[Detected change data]
.....
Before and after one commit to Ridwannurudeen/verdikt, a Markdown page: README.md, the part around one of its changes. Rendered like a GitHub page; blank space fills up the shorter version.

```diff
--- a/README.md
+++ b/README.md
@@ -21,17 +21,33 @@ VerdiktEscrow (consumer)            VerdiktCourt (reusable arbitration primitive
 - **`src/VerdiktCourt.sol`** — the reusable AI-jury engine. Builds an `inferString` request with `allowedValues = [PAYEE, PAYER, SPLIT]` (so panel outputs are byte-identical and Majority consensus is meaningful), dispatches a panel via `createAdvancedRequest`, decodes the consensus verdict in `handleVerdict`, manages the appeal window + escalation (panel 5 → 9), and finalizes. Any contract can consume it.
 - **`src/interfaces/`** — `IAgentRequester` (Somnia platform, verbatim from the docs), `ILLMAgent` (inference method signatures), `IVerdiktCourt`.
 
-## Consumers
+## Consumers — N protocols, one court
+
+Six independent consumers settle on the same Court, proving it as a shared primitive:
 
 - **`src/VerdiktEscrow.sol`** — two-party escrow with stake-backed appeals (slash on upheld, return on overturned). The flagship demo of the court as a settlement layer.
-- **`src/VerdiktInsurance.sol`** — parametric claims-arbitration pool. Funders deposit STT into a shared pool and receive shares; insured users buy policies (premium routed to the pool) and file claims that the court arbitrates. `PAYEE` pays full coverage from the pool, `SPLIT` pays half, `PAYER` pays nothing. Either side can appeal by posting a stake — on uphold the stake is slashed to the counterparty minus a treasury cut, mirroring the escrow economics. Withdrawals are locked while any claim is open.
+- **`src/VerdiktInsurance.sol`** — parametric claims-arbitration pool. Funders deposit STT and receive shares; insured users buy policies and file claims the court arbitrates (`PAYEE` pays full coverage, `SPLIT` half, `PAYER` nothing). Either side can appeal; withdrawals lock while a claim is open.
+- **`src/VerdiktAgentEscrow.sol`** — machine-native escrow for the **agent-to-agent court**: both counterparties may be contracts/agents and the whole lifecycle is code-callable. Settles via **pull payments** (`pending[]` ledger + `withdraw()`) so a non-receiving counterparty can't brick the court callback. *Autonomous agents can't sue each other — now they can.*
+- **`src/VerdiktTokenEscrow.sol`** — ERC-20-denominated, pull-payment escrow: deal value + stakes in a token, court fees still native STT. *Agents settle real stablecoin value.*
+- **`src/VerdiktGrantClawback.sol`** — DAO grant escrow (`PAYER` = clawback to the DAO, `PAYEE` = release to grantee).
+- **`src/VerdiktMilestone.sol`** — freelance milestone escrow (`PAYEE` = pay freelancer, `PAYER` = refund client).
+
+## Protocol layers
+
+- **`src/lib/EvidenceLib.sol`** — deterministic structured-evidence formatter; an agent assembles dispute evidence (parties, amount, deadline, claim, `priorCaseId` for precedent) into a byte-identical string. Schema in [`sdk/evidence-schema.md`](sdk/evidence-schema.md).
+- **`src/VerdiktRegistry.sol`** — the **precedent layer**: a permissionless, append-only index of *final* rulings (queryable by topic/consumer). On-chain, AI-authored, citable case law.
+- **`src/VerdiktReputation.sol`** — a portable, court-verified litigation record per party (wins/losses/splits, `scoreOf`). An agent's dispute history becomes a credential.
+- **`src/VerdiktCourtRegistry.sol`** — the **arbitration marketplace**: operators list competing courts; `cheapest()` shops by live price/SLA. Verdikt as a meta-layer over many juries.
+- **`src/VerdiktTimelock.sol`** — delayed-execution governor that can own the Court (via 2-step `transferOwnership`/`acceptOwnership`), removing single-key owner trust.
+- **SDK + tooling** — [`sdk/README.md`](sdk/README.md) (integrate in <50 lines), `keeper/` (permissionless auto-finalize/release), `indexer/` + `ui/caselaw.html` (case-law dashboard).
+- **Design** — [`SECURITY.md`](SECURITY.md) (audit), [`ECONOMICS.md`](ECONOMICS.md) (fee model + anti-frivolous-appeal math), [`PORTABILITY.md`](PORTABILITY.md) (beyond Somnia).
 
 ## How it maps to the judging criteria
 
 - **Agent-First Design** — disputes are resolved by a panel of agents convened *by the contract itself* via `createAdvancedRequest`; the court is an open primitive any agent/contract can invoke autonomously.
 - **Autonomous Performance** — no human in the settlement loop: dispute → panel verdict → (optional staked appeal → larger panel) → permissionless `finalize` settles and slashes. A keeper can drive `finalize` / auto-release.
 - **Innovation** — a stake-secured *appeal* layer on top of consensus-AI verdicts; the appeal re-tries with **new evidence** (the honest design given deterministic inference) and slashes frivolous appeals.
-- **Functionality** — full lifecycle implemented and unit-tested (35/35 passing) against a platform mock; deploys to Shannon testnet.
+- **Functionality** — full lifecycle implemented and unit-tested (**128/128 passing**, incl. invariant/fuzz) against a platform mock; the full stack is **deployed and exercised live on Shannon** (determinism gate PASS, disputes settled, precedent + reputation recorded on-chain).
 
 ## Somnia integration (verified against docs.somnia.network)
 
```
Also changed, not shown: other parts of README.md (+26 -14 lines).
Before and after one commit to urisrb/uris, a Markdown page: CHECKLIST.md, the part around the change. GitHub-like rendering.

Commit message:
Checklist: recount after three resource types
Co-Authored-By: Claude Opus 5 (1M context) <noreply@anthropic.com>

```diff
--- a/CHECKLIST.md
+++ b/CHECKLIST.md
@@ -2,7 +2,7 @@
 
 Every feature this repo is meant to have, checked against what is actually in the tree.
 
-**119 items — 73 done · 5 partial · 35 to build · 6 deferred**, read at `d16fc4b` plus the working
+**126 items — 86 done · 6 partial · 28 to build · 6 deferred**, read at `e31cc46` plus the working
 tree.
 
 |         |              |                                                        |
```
.....
TRY IT: Every record above belongs in the answer, reproduced exactly.

REPLY:
Before and after one commit to Ridwannurudeen/verdikt, a Markdown page: README.md, the part around one of its changes. Rendered like a GitHub page; blank space fills up the shorter version.

```diff
--- a/README.md
+++ b/README.md
@@ -21,17 +21,33 @@ VerdiktEscrow (consumer)            VerdiktCourt (reusable arbitration primitive
 - **`src/VerdiktCourt.sol`** — the reusable AI-jury engine. Builds an `inferString` request with `allowedValues = [PAYEE, PAYER, SPLIT]` (so panel outputs are byte-identical and Majority consensus is meaningful), dispatches a panel via `createAdvancedRequest`, decodes the consensus verdict in `handleVerdict`, manages the appeal window + escalation (panel 5 → 9), and finalizes. Any contract can consume it.
 - **`src/interfaces/`** — `IAgentRequester` (Somnia platform, verbatim from the docs), `ILLMAgent` (inference method signatures), `IVerdiktCourt`.
 
-## Consumers
+## Consumers — N protocols, one court
+
+Six independent consumers settle on the same Court, proving it as a shared primitive:
 
 - **`src/VerdiktEscrow.sol`** — two-party escrow with stake-backed appeals (slash on upheld, return on overturned). The flagship demo of the court as a settlement layer.
-- **`src/VerdiktInsurance.sol`** — parametric claims-arbitration pool. Funders deposit STT into a shared pool and receive shares; insured users buy policies (premium routed to the pool) and file claims that the court arbitrates. `PAYEE` pays full coverage from the pool, `SPLIT` pays half, `PAYER` pays nothing. Either side can appeal by posting a stake — on uphold the stake is slashed to the counterparty minus a treasury cut, mirroring the escrow economics. Withdrawals are locked while any claim is open.
+- **`src/VerdiktInsurance.sol`** — parametric claims-arbitration pool. Funders deposit STT and receive shares; insured users buy policies and file claims the court arbitrates (`PAYEE` pays full coverage, `SPLIT` half, `PAYER` nothing). Either side can appeal; withdrawals lock while a claim is open.
+- **`src/VerdiktAgentEscrow.sol`** — machine-native escrow for the **agent-to-agent court**: both counterparties may be contracts/agents and the whole lifecycle is code-callable. Settles via **pull payments** (`pending[]` ledger + `withdraw()`) so a non-receiving counterparty can't brick the court callback. *Autonomous agents can't sue each other — now they can.*
+- **`src/VerdiktTokenEscrow.sol`** — ERC-20-denominated, pull-payment escrow: deal value + stakes in a token, court fees still native STT. *Agents settle real stablecoin value.*
+- **`src/VerdiktGrantClawback.sol`** — DAO grant escrow (`PAYER` = clawback to the DAO, `PAYEE` = release to grantee).
+- **`src/VerdiktMilestone.sol`** — freelance milestone escrow (`PAYEE` = pay freelancer, `PAYER` = refund client).
+
+## Protocol layers
+
+- **`src/lib/EvidenceLib.sol`** — deterministic structured-evidence formatter; an agent assembles dispute evidence (parties, amount, deadline, claim, `priorCaseId` for precedent) into a byte-identical string. Schema in [`sdk/evidence-schema.md`](sdk/evidence-schema.md).
+- **`src/VerdiktRegistry.sol`** — the **precedent layer**: a permissionless, append-only index of *final* rulings (queryable by topic/consumer). On-chain, AI-authored, citable case law.
+- **`src/VerdiktReputation.sol`** — a portable, court-verified litigation record per party (wins/losses/splits, `scoreOf`). An agent's dispute history becomes a credential.
+- **`src/VerdiktCourtRegistry.sol`** — the **arbitration marketplace**: operators list competing courts; `cheapest()` shops by live price/SLA. Verdikt as a meta-layer over many juries.
+- **`src/VerdiktTimelock.sol`** — delayed-execution governor that can own the Court (via 2-step `transferOwnership`/`acceptOwnership`), removing single-key owner trust.
+- **SDK + tooling** — [`sdk/README.md`](sdk/README.md) (integrate in <50 lines), `keeper/` (permissionless auto-finalize/release), `indexer/` + `ui/caselaw.html` (case-law dashboard).
+- **Design** — [`SECURITY.md`](SECURITY.md) (audit), [`ECONOMICS.md`](ECONOMICS.md) (fee model + anti-frivolous-appeal math), [`PORTABILITY.md`](PORTABILITY.md) (beyond Somnia).
 
 ## How it maps to the judging criteria
 
 - **Agent-First Design** — disputes are resolved by a panel of agents convened *by the contract itself* via `createAdvancedRequest`; the court is an open primitive any agent/contract can invoke autonomously.
 - **Autonomous Performance** — no human in the settlement loop: dispute → panel verdict → (optional staked appeal → larger panel) → permissionless `finalize` settles and slashes. A keeper can drive `finalize` / auto-release.
 - **Innovation** — a stake-secured *appeal* layer on top of consensus-AI verdicts; the appeal re-tries with **new evidence** (the honest design given deterministic inference) and slashes frivolous appeals.
-- **Functionality** — full lifecycle implemented and unit-tested (35/35 passing) against a platform mock; deploys to Shannon testnet.
+- **Functionality** — full lifecycle implemented and unit-tested (**128/128 passing**, incl. invariant/fuzz) against a platform mock; the full stack is **deployed and exercised live on Shannon** (determinism gate PASS, disputes settled, precedent + reputation recorded on-chain).
 
 ## Somnia integration (verified against docs.somnia.network)
 
```
Also changed, not shown: other parts of README.md (+26 -14 lines).
Before and after one commit to urisrb/uris, a Markdown page: CHECKLIST.md, the part around the change. GitHub-like rendering.

Commit message:
Checklist: recount after three resource types
Co-Authored-By: Claude Opus 5 (1M context) <noreply@anthropic.com>

```diff
--- a/CHECKLIST.md
+++ b/CHECKLIST.md
@@ -2,7 +2,7 @@
 
 Every feature this repo is meant to have, checked against what is actually in the tree.
 
-**119 items — 73 done · 5 partial · 35 to build · 6 deferred**, read at `d16fc4b` plus the working
+**126 items — 86 done · 6 partial · 28 to build · 6 deferred**, read at `e31cc46` plus the working
 tree.
 
 |         |              |                                                        |
```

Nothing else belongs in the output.